What constitutes serious misconduct?
One of the questions that our Helpline regularly receives when an employer is faced with a misconduct situation with one of their employees, is how do they decide if it is misconduct or serious misconduct. Minor misconduct offences are typically dealt with at a lower level. They only become a formal disciplinary matter if the problem keeps happening. Serious misconduct however generally goes straight to a disciplinary process and the outcome could be as serious as dismissal.
Misconduct is defined as any form of wrongdoing that is of a more minor nature. Usually it will involve deliberate wrongdoing, but not always. Examples include (but are not limited to): lateness, being careless or negligent, using offensive language to others, failure to follow reasonable instruction, the breach of an employer’s internet use or social media policy and less serious breaches of health and safety.
Serious misconduct involves offences that are very serious in nature. It consists of situations where an employee’s behaviour is such that you feel threatened, unsafe or the act results in a major loss of trust or confidence in the person. Common examples include (but are not limited to):
- Dishonesty of any kind, including falsification of time sheets or any other document;
- Unauthorised possession of property belonging to the establishment, customers or other staff (theft);
- Possessing, consuming, using or being under the influence of alcohol, non prescribed, or illegal drugs while on or before duty;
- Insubordination, threatening or abusive behaviour including fighting (physical assault) and sexual harassment;
- Failure to safeguard the establishment’s property, including willful damage to property or equipment belonging to the establishment, customers or other staff members (health & safety breaches);
- Serious breaches of Health and Safety rules;
- Failure to comply with the business’ Code of Conduct and Policy;
- Any other behaviour which is considered as serious as any of the above.
In the past, employment agreements would commonly list conduct that amounts to “serious misconduct”, however this is less common today, although examples may be listed in a business’ house rules.
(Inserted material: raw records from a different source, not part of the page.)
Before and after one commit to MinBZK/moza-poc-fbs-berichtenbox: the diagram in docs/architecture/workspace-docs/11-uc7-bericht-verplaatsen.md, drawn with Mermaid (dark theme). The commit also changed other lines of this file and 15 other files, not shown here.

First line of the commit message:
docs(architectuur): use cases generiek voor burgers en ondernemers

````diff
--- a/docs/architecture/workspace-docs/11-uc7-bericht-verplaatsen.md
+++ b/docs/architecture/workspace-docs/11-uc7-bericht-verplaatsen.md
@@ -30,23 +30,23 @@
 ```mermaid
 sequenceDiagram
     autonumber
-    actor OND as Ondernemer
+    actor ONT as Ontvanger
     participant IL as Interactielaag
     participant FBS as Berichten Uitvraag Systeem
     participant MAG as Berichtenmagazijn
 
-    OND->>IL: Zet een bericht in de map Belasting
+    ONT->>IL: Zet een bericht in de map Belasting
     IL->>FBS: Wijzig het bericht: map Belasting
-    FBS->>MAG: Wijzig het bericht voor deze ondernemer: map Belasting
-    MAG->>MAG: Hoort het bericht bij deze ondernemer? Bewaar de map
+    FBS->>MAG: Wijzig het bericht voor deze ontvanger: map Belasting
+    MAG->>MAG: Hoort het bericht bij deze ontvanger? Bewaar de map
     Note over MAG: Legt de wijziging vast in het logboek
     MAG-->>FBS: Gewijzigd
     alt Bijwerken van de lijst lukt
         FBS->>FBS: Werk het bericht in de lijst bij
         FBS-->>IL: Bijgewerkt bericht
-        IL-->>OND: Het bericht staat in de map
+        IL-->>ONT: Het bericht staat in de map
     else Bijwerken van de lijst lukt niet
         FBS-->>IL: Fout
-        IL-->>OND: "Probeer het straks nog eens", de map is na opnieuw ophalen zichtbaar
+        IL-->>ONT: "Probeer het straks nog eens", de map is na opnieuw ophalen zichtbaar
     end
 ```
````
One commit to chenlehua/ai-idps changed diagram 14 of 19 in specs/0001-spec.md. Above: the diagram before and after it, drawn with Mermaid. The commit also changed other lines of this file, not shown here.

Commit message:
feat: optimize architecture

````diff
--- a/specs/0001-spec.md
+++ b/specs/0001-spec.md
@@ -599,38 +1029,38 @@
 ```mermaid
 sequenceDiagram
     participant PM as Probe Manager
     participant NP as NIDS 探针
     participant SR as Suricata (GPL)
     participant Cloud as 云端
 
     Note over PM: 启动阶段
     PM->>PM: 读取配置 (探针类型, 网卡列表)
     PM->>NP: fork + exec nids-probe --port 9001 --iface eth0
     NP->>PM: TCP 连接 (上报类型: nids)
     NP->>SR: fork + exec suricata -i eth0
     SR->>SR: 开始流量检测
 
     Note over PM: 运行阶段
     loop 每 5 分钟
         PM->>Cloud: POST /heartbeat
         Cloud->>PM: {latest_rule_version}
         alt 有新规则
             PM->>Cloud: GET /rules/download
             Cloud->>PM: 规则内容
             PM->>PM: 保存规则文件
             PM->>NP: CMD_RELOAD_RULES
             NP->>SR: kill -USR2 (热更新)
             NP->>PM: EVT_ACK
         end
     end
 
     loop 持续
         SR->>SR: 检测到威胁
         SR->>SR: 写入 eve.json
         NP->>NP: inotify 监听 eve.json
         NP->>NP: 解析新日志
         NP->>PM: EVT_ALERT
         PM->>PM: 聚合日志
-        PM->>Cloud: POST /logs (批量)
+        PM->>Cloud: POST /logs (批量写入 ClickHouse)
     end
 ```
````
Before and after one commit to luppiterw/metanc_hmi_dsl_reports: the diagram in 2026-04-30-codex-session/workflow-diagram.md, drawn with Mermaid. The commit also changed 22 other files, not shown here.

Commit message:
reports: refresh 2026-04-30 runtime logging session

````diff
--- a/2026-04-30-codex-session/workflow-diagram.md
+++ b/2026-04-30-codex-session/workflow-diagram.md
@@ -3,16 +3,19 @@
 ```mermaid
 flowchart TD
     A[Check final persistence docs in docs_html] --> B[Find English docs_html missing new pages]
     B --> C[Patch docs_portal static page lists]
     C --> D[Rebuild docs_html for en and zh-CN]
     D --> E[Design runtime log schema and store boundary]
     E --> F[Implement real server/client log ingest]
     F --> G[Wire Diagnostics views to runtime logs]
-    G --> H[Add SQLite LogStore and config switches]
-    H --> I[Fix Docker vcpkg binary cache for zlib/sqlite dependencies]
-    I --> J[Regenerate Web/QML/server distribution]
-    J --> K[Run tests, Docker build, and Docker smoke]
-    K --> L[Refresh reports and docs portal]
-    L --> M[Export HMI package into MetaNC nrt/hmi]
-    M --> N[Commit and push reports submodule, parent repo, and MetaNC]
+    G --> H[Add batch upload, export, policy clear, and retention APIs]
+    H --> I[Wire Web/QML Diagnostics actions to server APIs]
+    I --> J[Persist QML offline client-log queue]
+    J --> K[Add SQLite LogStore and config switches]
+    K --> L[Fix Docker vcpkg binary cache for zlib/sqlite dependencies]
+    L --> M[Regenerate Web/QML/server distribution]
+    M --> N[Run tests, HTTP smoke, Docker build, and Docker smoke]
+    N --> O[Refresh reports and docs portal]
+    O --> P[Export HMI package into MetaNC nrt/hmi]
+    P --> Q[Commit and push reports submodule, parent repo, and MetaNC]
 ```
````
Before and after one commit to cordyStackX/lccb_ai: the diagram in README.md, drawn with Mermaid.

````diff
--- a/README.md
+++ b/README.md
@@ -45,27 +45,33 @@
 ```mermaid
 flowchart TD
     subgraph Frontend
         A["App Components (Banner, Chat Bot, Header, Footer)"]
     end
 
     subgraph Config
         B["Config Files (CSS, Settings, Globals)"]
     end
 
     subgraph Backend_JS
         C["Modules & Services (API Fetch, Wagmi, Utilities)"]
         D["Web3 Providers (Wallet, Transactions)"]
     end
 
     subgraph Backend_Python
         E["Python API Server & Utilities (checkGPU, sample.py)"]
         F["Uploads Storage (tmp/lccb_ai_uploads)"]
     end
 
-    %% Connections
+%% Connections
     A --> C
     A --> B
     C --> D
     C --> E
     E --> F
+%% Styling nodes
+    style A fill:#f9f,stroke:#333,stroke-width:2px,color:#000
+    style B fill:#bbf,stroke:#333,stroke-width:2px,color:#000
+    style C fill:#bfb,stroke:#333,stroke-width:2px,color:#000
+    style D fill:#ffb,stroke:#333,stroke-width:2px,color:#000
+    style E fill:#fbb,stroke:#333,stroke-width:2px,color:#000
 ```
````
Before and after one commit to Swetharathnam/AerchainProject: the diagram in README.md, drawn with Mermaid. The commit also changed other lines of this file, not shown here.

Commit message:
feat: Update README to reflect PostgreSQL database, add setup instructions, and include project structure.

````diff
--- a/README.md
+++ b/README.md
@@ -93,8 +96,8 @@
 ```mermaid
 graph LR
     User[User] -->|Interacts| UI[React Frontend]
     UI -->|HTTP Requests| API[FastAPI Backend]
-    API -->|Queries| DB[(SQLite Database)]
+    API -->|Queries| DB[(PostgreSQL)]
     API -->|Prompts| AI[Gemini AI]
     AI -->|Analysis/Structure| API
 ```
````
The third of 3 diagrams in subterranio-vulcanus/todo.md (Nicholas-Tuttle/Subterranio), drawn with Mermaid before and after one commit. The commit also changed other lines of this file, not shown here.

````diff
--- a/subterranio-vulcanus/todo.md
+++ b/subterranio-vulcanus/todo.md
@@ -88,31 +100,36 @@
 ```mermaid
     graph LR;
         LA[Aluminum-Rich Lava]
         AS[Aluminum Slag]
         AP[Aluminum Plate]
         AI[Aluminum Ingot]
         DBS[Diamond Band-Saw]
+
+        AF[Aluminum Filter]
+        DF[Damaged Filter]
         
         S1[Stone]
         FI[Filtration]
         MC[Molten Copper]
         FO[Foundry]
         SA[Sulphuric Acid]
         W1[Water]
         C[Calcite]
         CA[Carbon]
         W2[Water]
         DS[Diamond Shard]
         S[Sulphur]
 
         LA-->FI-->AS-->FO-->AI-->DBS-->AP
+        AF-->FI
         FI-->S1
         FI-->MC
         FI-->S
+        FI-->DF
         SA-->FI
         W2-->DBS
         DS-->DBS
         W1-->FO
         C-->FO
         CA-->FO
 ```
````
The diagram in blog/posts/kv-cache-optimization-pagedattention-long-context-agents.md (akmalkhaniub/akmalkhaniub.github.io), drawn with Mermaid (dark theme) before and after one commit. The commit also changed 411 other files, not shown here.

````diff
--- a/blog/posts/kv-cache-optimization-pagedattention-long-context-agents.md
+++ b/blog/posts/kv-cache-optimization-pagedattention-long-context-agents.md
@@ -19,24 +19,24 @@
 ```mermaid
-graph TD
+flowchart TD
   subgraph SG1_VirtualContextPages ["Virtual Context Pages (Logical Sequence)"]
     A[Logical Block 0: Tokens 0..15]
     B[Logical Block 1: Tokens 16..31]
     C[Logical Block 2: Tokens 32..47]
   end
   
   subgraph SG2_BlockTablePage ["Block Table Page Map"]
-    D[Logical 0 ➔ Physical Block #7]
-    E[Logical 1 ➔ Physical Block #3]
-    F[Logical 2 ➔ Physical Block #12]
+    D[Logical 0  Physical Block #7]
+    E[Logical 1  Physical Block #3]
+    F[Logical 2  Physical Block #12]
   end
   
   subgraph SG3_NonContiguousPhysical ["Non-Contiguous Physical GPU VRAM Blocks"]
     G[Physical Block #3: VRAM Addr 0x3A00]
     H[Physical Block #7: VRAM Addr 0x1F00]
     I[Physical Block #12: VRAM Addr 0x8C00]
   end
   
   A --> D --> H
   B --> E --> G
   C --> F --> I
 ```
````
The problem with listing examples of misconduct, and serious misconduct, is that the list is never finite. In addition, if an employee engages in misconduct that is listed, that doesn’t necessarily mean that serious misconduct has automatically occurred. You must take into consideration the actual nature of the offence, the surrounding circumstances and the employee’s side of the story before deciding whether serious misconduct has occurred. When this is done, it is possible that what looked like serious misconduct may not be so serious after all, remembering that an offence can only be deemed to be serious misconduct if it is so serious that it undermines the trust and confidence you have in the employee.
Remember also that even if you do deem that serious misconduct has occurred at the end of the disciplinary process, the result may not result in dismissal. Often employers go direct from a finding of serious misconduct to dismissal, however one does not necessarily follow the other and a less serious sanction may result.